▶ [Records to use]:

════════════════════

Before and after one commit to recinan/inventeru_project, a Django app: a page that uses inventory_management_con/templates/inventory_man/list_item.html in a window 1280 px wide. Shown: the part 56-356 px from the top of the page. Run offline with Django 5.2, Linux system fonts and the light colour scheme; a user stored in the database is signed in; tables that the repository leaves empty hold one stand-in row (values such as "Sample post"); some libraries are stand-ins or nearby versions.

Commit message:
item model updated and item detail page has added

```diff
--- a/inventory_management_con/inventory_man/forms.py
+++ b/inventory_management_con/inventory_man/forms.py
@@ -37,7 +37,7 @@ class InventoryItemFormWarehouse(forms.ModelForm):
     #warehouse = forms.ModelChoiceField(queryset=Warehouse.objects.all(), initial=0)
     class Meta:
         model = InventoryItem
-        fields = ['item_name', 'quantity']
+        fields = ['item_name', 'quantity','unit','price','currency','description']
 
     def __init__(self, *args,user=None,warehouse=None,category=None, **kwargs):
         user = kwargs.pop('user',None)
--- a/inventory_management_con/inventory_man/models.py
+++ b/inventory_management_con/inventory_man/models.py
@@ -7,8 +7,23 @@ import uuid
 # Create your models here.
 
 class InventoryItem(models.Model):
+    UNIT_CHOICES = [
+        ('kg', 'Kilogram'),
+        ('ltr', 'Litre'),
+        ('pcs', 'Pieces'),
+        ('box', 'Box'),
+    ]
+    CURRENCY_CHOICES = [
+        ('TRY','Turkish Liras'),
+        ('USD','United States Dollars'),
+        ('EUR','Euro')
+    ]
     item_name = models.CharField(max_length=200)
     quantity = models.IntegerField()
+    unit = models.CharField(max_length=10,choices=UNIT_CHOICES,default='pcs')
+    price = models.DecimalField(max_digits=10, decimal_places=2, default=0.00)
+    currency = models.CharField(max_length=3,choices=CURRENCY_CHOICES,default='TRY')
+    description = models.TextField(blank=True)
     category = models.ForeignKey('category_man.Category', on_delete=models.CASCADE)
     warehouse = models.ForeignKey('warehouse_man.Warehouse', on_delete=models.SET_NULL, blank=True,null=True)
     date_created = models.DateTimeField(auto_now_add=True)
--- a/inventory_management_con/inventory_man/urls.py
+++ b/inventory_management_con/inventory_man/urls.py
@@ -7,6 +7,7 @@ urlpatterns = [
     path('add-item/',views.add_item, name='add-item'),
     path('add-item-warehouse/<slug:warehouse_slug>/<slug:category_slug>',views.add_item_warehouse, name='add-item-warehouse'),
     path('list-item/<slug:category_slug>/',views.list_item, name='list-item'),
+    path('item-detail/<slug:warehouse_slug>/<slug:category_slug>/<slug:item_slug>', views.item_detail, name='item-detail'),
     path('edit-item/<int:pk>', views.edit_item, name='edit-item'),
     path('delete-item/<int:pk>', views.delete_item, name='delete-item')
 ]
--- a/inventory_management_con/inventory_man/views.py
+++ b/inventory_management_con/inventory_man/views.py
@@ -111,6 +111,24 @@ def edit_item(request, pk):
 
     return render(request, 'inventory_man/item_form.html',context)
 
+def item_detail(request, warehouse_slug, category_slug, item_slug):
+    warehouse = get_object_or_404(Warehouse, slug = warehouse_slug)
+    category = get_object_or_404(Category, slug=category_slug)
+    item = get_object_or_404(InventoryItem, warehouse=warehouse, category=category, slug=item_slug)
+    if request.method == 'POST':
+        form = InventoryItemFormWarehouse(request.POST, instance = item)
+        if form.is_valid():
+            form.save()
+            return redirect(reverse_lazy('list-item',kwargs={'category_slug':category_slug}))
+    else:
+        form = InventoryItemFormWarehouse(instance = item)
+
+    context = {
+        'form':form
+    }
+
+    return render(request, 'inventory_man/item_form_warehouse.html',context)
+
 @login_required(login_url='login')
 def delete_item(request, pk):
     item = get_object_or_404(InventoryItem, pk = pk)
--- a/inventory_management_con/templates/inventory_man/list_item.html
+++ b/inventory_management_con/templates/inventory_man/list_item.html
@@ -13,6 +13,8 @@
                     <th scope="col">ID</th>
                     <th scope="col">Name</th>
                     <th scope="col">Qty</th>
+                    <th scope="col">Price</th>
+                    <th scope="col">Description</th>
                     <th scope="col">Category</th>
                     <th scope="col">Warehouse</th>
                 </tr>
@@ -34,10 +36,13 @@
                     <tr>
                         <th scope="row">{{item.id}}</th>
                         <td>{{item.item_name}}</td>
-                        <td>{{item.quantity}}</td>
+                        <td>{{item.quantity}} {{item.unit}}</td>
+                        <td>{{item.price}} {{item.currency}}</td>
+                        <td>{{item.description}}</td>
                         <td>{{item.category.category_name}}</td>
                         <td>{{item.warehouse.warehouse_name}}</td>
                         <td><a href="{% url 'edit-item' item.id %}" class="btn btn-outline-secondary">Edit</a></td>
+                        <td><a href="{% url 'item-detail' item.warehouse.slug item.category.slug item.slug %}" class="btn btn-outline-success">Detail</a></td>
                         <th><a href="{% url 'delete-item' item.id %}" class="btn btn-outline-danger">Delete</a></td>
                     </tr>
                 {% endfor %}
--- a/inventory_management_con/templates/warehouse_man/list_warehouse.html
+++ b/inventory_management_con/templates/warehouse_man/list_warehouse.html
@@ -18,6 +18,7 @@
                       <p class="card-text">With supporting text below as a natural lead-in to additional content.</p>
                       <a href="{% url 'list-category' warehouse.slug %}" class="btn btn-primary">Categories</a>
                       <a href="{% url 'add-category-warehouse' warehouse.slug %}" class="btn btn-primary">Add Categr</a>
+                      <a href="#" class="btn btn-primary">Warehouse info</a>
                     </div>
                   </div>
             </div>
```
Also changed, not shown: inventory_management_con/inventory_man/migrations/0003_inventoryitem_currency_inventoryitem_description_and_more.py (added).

════════════════════

▶ [Task to complete]:
Each line above that contains the string "scope" should be identified and copied.

▶ [Response]:
                     <th scope="col">ID</th>
                     <th scope="col">Name</th>
                     <th scope="col">Qty</th>
+                    <th scope="col">Price</th>
+                    <th scope="col">Description</th>
                     <th scope="col">Category</th>
                     <th scope="col">Warehouse</th>
                         <th scope="row">{{item.id}}</th>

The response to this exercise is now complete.